_Exercise_:
The records below must be retyped exactly.

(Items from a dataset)
★ ★ ★ ★

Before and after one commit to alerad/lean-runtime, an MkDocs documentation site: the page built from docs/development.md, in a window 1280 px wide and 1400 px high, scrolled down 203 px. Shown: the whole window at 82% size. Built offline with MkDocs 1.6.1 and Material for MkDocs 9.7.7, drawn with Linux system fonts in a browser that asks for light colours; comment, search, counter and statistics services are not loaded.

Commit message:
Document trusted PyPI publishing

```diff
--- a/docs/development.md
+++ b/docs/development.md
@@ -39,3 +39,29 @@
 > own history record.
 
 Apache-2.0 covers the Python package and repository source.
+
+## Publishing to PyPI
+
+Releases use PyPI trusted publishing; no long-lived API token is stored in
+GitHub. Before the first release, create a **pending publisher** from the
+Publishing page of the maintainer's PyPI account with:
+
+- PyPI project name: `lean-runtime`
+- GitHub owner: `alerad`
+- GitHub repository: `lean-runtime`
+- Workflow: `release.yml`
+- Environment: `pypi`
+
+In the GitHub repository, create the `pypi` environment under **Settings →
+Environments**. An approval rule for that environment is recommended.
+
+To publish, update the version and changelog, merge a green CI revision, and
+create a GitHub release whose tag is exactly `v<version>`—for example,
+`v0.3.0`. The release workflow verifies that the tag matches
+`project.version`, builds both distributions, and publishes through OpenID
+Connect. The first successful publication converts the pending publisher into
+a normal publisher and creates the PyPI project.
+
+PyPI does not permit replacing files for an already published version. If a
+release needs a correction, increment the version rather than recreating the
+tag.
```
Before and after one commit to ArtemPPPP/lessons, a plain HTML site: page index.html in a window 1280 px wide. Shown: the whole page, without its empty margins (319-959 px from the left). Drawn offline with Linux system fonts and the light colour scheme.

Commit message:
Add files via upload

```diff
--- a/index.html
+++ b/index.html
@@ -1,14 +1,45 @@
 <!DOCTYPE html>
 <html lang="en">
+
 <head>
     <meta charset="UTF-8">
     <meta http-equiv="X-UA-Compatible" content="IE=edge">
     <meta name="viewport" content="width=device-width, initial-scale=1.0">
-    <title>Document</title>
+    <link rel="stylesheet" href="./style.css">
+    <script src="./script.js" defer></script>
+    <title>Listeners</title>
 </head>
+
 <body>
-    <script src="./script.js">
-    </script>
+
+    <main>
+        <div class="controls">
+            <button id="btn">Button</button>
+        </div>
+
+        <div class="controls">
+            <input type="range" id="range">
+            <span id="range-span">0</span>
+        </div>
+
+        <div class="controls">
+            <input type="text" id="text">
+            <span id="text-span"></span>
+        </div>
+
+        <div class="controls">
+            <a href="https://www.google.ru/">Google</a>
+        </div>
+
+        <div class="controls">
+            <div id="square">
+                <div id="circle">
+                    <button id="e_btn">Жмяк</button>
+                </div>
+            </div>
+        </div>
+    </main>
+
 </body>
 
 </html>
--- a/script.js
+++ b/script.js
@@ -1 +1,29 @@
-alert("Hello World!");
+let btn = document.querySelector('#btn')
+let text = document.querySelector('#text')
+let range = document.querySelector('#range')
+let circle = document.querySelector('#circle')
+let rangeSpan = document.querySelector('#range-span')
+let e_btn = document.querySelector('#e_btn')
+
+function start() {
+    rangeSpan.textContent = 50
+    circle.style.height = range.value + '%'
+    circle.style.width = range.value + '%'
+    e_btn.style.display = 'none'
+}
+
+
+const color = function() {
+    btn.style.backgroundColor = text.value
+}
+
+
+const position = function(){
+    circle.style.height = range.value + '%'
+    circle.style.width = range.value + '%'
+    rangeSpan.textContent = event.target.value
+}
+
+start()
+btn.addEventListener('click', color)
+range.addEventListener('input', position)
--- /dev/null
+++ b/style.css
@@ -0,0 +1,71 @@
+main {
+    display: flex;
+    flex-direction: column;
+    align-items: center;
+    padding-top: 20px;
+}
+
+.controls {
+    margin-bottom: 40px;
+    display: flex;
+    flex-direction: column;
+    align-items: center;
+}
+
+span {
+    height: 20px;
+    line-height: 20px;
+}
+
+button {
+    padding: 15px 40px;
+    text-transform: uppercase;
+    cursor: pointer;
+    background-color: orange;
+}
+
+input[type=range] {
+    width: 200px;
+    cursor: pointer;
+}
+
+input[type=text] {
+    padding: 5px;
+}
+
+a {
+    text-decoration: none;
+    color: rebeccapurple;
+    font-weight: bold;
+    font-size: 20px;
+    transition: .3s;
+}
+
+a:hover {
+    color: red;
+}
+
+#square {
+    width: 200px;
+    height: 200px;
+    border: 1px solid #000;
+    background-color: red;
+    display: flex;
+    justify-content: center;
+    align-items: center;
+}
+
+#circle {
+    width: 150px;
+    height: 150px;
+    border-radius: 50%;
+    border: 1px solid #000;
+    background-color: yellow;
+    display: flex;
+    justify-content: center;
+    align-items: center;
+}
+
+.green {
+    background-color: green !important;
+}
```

★ ★ ★ ★

_Exercise output_:
Before and after one commit to alerad/lean-runtime, an MkDocs documentation site: the page built from docs/development.md, in a window 1280 px wide and 1400 px high, scrolled down 203 px. Shown: the whole window at 82% size. Built offline with MkDocs 1.6.1 and Material for MkDocs 9.7.7, drawn with Linux system fonts in a browser that asks for light colours; comment, search, counter and statistics services are not loaded.

Commit message:
Document trusted PyPI publishing

```diff
--- a/docs/development.md
+++ b/docs/development.md
@@ -39,3 +39,29 @@
 > own history record.
 
 Apache-2.0 covers the Python package and repository source.
+
+## Publishing to PyPI
+
+Releases use PyPI trusted publishing; no long-lived API token is stored in
+GitHub. Before the first release, create a **pending publisher** from the
+Publishing page of the maintainer's PyPI account with:
+
+- PyPI project name: `lean-runtime`
+- GitHub owner: `alerad`
+- GitHub repository: `lean-runtime`
+- Workflow: `release.yml`
+- Environment: `pypi`
+
+In the GitHub repository, create the `pypi` environment under **Settings →
+Environments**. An approval rule for that environment is recommended.
+
+To publish, update the version and changelog, merge a green CI revision, and
+create a GitHub release whose tag is exactly `v<version>`—for example,
+`v0.3.0`. The release workflow verifies that the tag matches
+`project.version`, builds both distributions, and publishes through OpenID
+Connect. The first successful publication converts the pending publisher into
+a normal publisher and creates the PyPI project.
+
+PyPI does not permit replacing files for an already published version. If a
+release needs a correction, increment the version rather than recreating the
+tag.
```
Before and after one commit to ArtemPPPP/lessons, a plain HTML site: page index.html in a window 1280 px wide. Shown: the whole page, without its empty margins (319-959 px from the left). Drawn offline with Linux system fonts and the light colour scheme.

Commit message:
Add files via upload

```diff
--- a/index.html
+++ b/index.html
@@ -1,14 +1,45 @@
 <!DOCTYPE html>
 <html lang="en">
+
 <head>
     <meta charset="UTF-8">
     <meta http-equiv="X-UA-Compatible" content="IE=edge">
     <meta name="viewport" content="width=device-width, initial-scale=1.0">
-    <title>Document</title>
+    <link rel="stylesheet" href="./style.css">
+    <script src="./script.js" defer></script>
+    <title>Listeners</title>
 </head>
+
 <body>
-    <script src="./script.js">
-    </script>
+
+    <main>
+        <div class="controls">
+            <button id="btn">Button</button>
+        </div>
+
+        <div class="controls">
+            <input type="range" id="range">
+            <span id="range-span">0</span>
+        </div>
+
+        <div class="controls">
+            <input type="text" id="text">
+            <span id="text-span"></span>
+        </div>
+
+        <div class="controls">
+            <a href="https://www.google.ru/">Google</a>
+        </div>
+
+        <div class="controls">
+            <div id="square">
+                <div id="circle">
+                    <button id="e_btn">Жмяк</button>
+                </div>
+            </div>
+        </div>
+    </main>
+
 </body>
 
 </html>
--- a/script.js
+++ b/script.js
@@ -1 +1,29 @@
-alert("Hello World!");
+let btn = document.querySelector('#btn')
+let text = document.querySelector('#text')
+let range = document.querySelector('#range')
+let circle = document.querySelector('#circle')
+let rangeSpan = document.querySelector('#range-span')
+let e_btn = document.querySelector('#e_btn')
+
+function start() {
+    rangeSpan.textContent = 50
+    circle.style.height = range.value + '%'
+    circle.style.width = range.value + '%'
+    e_btn.style.display = 'none'
+}
+
+
+const color = function() {
+    btn.style.backgroundColor = text.value
+}
+
+
+const position = function(){
+    circle.style.height = range.value + '%'
+    circle.style.width = range.value + '%'
+    rangeSpan.textContent = event.target.value
+}
+
+start()
+btn.addEventListener('click', color)
+range.addEventListener('input', position)
--- /dev/null
+++ b/style.css
@@ -0,0 +1,71 @@
+main {
+    display: flex;
+    flex-direction: column;
+    align-items: center;
+    padding-top: 20px;
+}
+
+.controls {
+    margin-bottom: 40px;
+    display: flex;
+    flex-direction: column;
+    align-items: center;
+}
+
+span {
+    height: 20px;
+    line-height: 20px;
+}
+
+button {
+    padding: 15px 40px;
+    text-transform: uppercase;
+    cursor: pointer;
+    background-color: orange;
+}
+
+input[type=range] {
+    width: 200px;
+    cursor: pointer;
+}
+
+input[type=text] {
+    padding: 5px;
+}
+
+a {
+    text-decoration: none;
+    color: rebeccapurple;
+    font-weight: bold;
+    font-size: 20px;
+    transition: .3s;
+}
+
+a:hover {
+    color: red;
+}
+
+#square {
+    width: 200px;
+    height: 200px;
+    border: 1px solid #000;
+    background-color: red;
+    display: flex;
+    justify-content: center;
+    align-items: center;
+}
+
+#circle {
+    width: 150px;
+    height: 150px;
+    border-radius: 50%;
+    border: 1px solid #000;
+    background-color: yellow;
+    display: flex;
+    justify-content: center;
+    align-items: center;
+}
+
+.green {
+    background-color: green !important;
+}
```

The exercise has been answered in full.